(Detected change data)
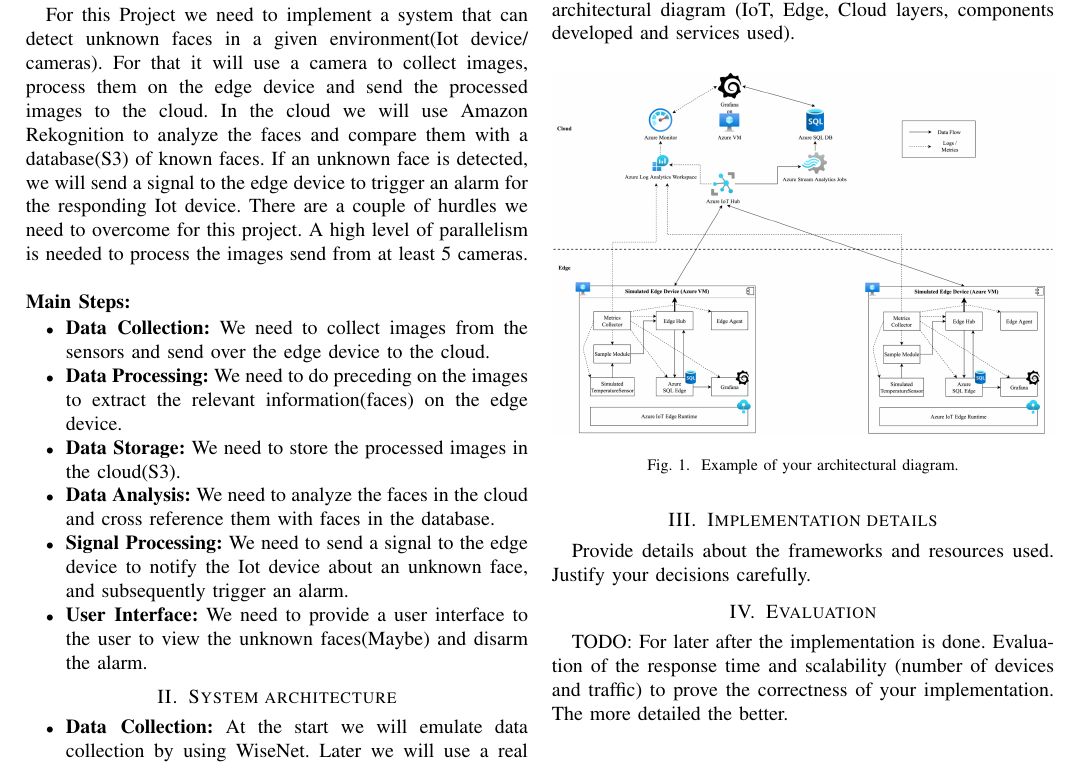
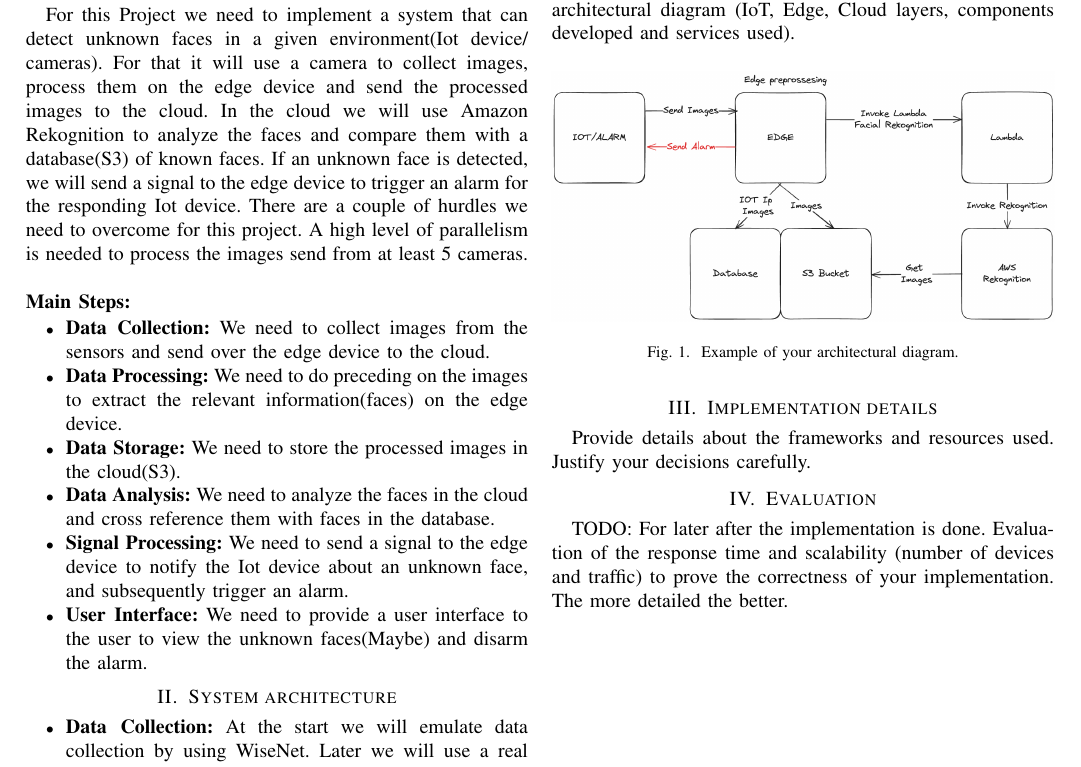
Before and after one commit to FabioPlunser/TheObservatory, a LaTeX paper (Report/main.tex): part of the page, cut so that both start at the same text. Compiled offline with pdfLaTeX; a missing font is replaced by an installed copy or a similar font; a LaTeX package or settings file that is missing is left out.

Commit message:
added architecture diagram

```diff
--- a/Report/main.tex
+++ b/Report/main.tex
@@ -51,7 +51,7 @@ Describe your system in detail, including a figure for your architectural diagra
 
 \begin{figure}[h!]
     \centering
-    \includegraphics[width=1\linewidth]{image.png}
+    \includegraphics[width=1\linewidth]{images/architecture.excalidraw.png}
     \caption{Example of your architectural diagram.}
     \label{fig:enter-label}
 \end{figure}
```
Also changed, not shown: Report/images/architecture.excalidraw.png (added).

To do: Look through the records above for the string "figure", then copy every line that has it.

Task output:
@@ -51,7 +51,7 @@ Describe your system in detail, including a figure for your architectural diagra
 \begin{figure}[h!]
 \end{figure}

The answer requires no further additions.